Here’s one big package Amazon probably won’t be returning.
Even before Amazon was showered with incentives to open a new headquarters in New York City, the company received up to $45 million in state grants from a program that rewards businesses that create high-paying jobs.
But the state’s Excelsior Jobs Program specifically excludes companies “engaged predominantly in the retail or entertainment industry,” two enterprises that are practically synonymous with the company name.
With its successful online sales strategy, Amazon has redefined the way consumers shop. And it’s music and video streaming services, which include original programming, have helped the company carve out a nice chunk of the entertainment market.
Yet, when it comes to state incentives, Amazon goes under the banner of a “tech” company,” and thereby eligible for up to $1.2 billion in tax credits.
In fact, many online and brick and mortar retailers have received Excelsior grant money despite the prohibition.
Kathy Wylde, the president of the business advocacy group the Partnership for New York City, said that’s consistent with the way the program was intended.
“Retail companies that are setting up IT jobs would not be considered retail (under Excelsior),” she said.
Wylde’s group was instrumental in pushing to replace the Empire Zone program.
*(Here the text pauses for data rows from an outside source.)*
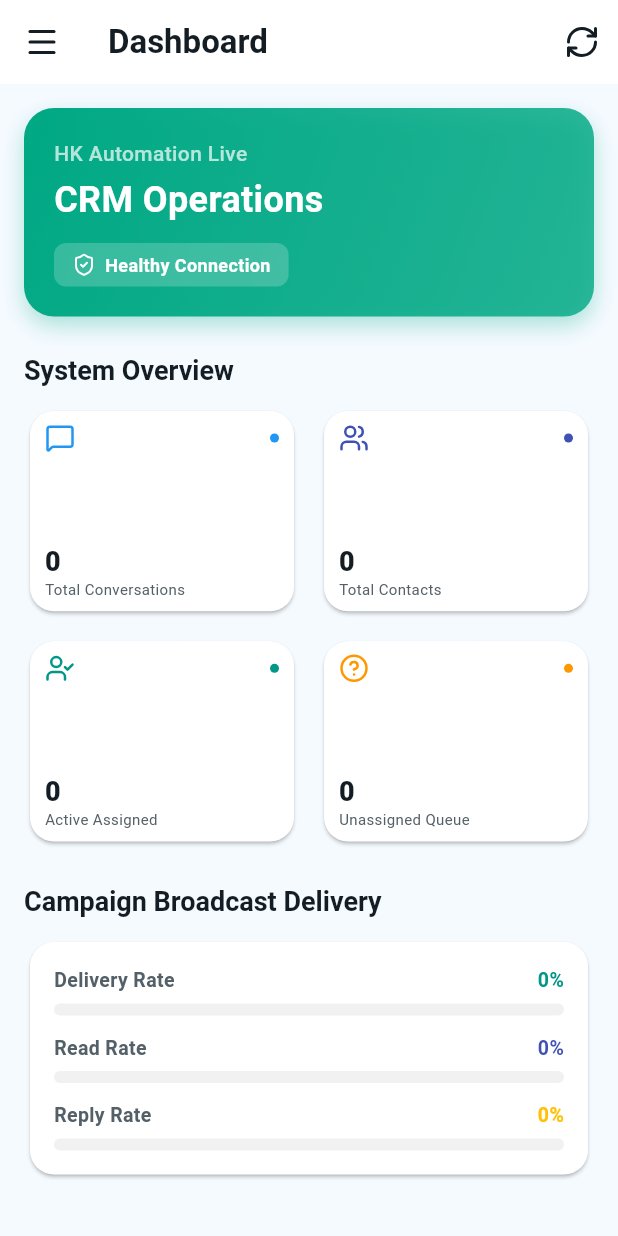
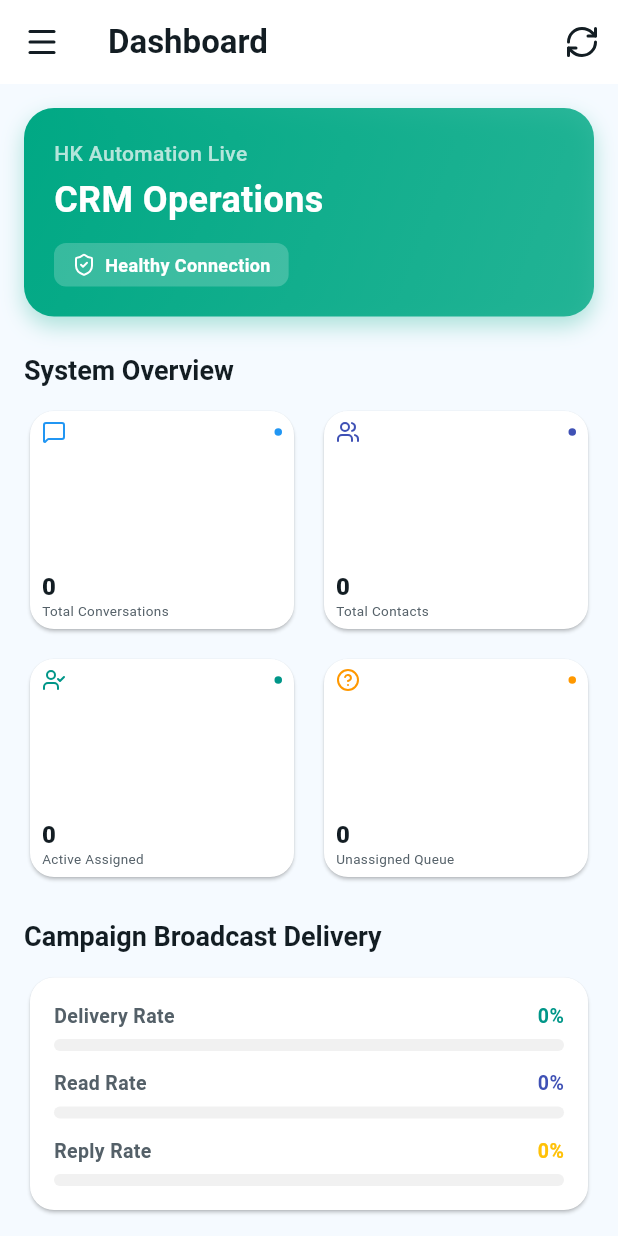
Before and after one commit to hkdigiverse2108/AI-Automation, a Flutter app: the DashboardScreen screen opened directly, on a phone screen of 412 x 824 dp. Run offline on Flutter 3.47's test engine with Material 3 defaults, Android fonts, the phone set to English and light mode, and no system bars; our stand-ins replace contacts_service, firebase_core, firebase_messaging, google_fonts, lucide_icons, permission_handler and 2 more; missing offline and left inert: call_log; accounts and stored records are empty; network calls fail.

Commit message:
Fix dashboard quick stats cards vertical layout overflow

```diff
--- a/mobile_app/lib/screens/dashboard/dashboard_screen.dart
+++ b/mobile_app/lib/screens/dashboard/dashboard_screen.dart
@@ -120,7 +120,7 @@ class _DashboardScreenState extends State<DashboardScreen> {
                       physics: const NeverScrollableScrollPhysics(),
                       crossAxisSpacing: 12,
                       mainAxisSpacing: 12,
-                      childAspectRatio: 1.3,
+                      childAspectRatio: 1.2,
                       children: [
                         _buildStatCard(
                           context,
@@ -185,7 +185,7 @@ class _DashboardScreenState extends State<DashboardScreen> {
     final isDark = Theme.of(context).brightness == Brightness.dark;
     return Card(
       child: Padding(
-        padding: const EdgeInsets.symmetric(horizontal: 10.0, vertical: 8.0),
+        padding: const EdgeInsets.symmetric(horizontal: 8.0, vertical: 6.0),
         child: Column(
           crossAxisAlignment: CrossAxisAlignment.start,
           mainAxisAlignment: MainAxisAlignment.spaceBetween,
@@ -193,10 +193,10 @@ class _DashboardScreenState extends State<DashboardScreen> {
             Row(
               mainAxisAlignment: MainAxisAlignment.spaceBetween,
               children: [
-                Icon(icon, color: color, size: 20),
+                Icon(icon, color: color, size: 16),
                 Container(
-                  width: 6,
-                  height: 6,
+                  width: 5,
+                  height: 5,
                   decoration: BoxDecoration(color: color, shape: BoxShape.circle),
                 )
               ],
@@ -206,14 +206,14 @@ class _DashboardScreenState extends State<DashboardScreen> {
               children: [
                 Text(
                   val,
-                  style: Theme.of(context).textTheme.titleLarge?.copyWith(fontSize: 18, fontWeight: FontWeight.w800),
+                  style: Theme.of(context).textTheme.titleLarge?.copyWith(fontSize: 16, fontWeight: FontWeight.w800),
                   maxLines: 1,
                   overflow: TextOverflow.ellipsis,
                 ),
                 Text(
                   title,
                   style: TextStyle(
-                    fontSize: 10,
+                    fontSize: 9,
                     color: isDark ? AppColors.darkTextSecondary : AppColors.lightTextSecondary,
                   ),
                   maxLines: 1,
```
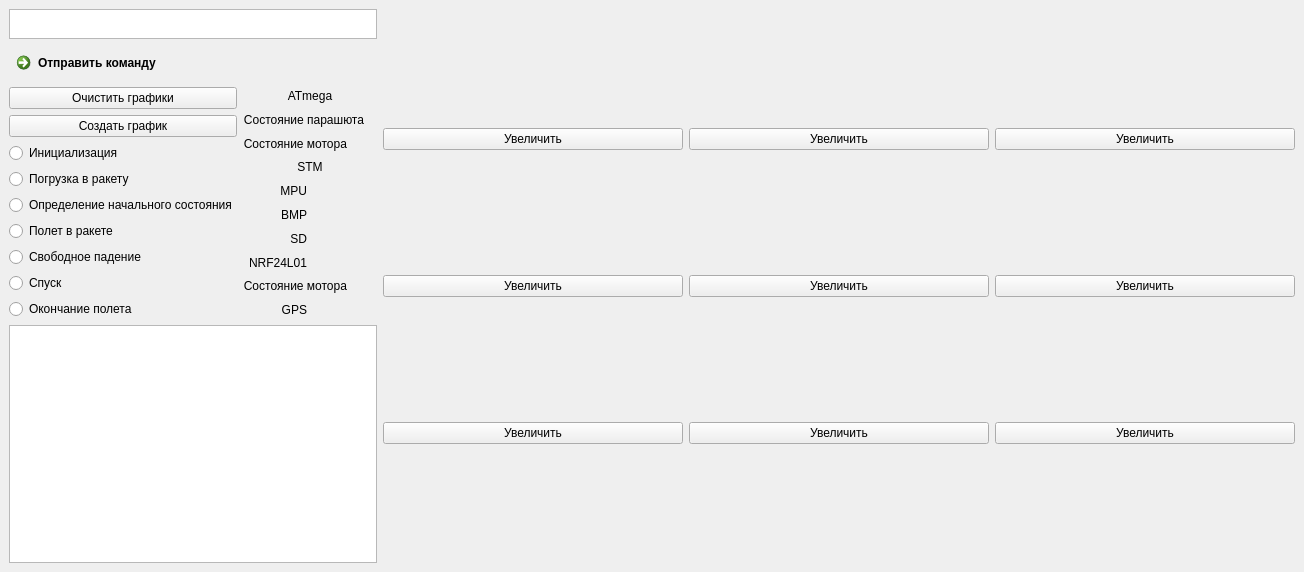
This is ground/unisat-gcs/src/unisat_gcs/server/gcs_ui.ui in Unica-RocketSpace/CanSat-2018 as Qt 5 draws it before an edit. The edited form follows.
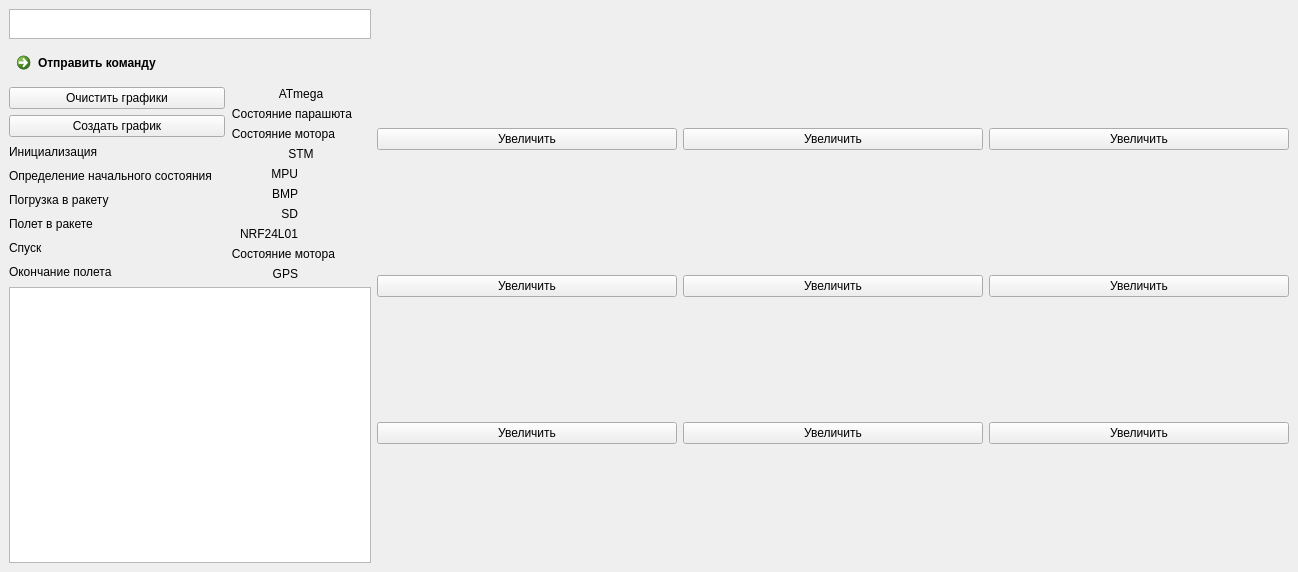
This is the edited form.

What changed in the file:
```diff
--- a/ground/unisat-gcs/src/unisat_gcs/server/gcs_ui.ui
+++ b/ground/unisat-gcs/src/unisat_gcs/server/gcs_ui.ui
@@ -79,42 +79,52 @@
           <item>
            <layout class="QHBoxLayout" name="horizontalLayout_9">
             <item>
-             <widget class="QRadioButton" name="Init">
+             <widget class="QLabel" name="label_6">
               <property name="text">
                <string>Инициализация</string>
               </property>
              </widget>
             </item>
+            <item>
+             <widget class="QLabel" name="init">
+              <property name="text">
+               <string/>
+              </property>
+             </widget>
+            </item>
            </layout>
           </item>
           <item>
            <layout class="QHBoxLayout" name="horizontalLayout_8">
             <item>
-             <widget class="QRadioButton" name="keep_in_rocket">
-              <property name="text">
-               <string>Погрузка в ракету</string>
-              </property>
-             </widget>
-            </item>
-           </layout>
-          </item>
-          <item>
-           <layout class="QHBoxLayout" name="horizontalLayout_10">
-            <item>
-             <widget class="QRadioButton" name="zero_states">
+             <widget class="QLabel" name="label_8">
               <property name="text">
                <string>Определение начального состояния</string>
               </property>
              </widget>
             </item>
+            <item>
+             <widget class="QLabel" name="init_param">
+              <property name="text">
+               <string/>
+              </property>
+             </widget>
+            </item>
            </layout>
           </item>
           <item>
            <layout class="QHBoxLayout" name="horizontalLayout_11">
             <item>
-             <widget class="QRadioButton" name="fly">
+             <widget class="QLabel" name="label_9">
               <property name="text">
-               <string>Полет в ракете</string>
+               <string>Погрузка в ракету</string>
+              </property>
+             </widget>
+            </item>
+            <item>
+             <widget class="QLabel" name="load_in_rocket">
+              <property name="text">
+               <string/>
               </property>
              </widget>
             </item>
@@ -123,9 +133,16 @@
           <item>
            <layout class="QHBoxLayout" name="horizontalLayout_12">
             <item>
-             <widget class="QRadioButton" name="fall">
+             <widget class="QLabel" name="label_15">
               <property name="text">
-               <string>Свободное падение</string>
+               <string>Полет в ракете</string>
+              </property>
+             </widget>
+            </item>
+            <item>
+             <widget class="QLabel" name="in_rocket">
+              <property name="text">
+               <string/>
               </property>
              </widget>
             </item>
@@ -134,23 +151,37 @@
           <item>
            <layout class="QHBoxLayout" name="horizontalLayout_13">
             <item>
-             <widget class="QRadioButton" name="slow_falling">
+             <widget class="QLabel" name="label_16">
               <property name="text">
                <string>Спуск</string>
               </property>
              </widget>
             </item>
+            <item>
+             <widget class="QLabel" name="falling">
+              <property name="text">
+               <string/>
+              </property>
+             </widget>
+            </item>
            </layout>
           </item>
           <item>
            <layout class="QHBoxLayout" name="horizontalLayout_14">
             <item>
-             <widget class="QRadioButton" name="the_end">
+             <widget class="QLabel" name="label_17">
               <property name="text">
                <string>Окончание полета</string>
               </property>
              </widget>
             </item>
+            <item>
+             <widget class="QLabel" name="end">
+              <property name="text">
+               <string/>
+              </property>
+             </widget>
+            </item>
            </layout>
           </item>
          </layout>
```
“I don’t think it matters where Amazon’s headquarters are in the shift from conventional retail to the internet,” she said. “It’s irrelevant where Amazon headquarters, because Amazon in Seattle has the same effect as Amazon in Long Island City.”
Long Island City will share the mega-retailer’s second headquarters under a deal announced this week by Gov. Cuomo, Mayor de Blasio and Amazon representatives.
Though the company has promised to bring 50,000 jobs to New York, the deal has been roundly condemned by critics who said Amazon got too many tax breaks after a process that got little public input.
“I will always advocate for economic development and jobs in New York, but when the process is done behind closed doors, with zero community input and nearly $2 billion in subsidies to a global behemoth, I am going to be skeptical,” City Council Speaker Corey Johnson said in a statement.
But state Budget Director Robert Mujica said the rules are different now.
“The jobs that we’re paying for here are not the retail jobs,” Mujica told the Daily News. “Everything has changed. Technology has changed a lot of different industries. The focus of the program is on giving incentive to locate high paying jobs. The reason retail is excluded is because retail traditionally does not provide high-paying jobs.”
Among Long Island City residents, there’s mixed reaction to newcomer — but a general consensus Amazon didn’t need any financial incentives.
“I think this is a great opportunity for a lot of people and it can make the neighborhood even better than it already is,” said Danny Park, 31, who works as a software engineer in Manhattan. “But I think Amazon would have come here anyway, even if New York didn’t give them more than anyone else. So I guess that seems kind of wasteful.”
Freelance personal assistant Taryn McMillian, 38, said she hopes to benefit from influx of Amazon workers, though “I don’t think Amazon needs to be subsidized in any way.”
“That’s potential new clients and so it’s good for the economy overall,” she said. “But of course I’m already worried about rent increases next year.”
Waitress Christa Cordero, 29, of Astoria, called the subsidies “completely unnecessary.”
“Amazon doesn’t need any more money, at all,” she declared. “They shouldn’t get anything from New York.”
And she, too, is worried about the effect the retailing behemoth will have on the neighborhood.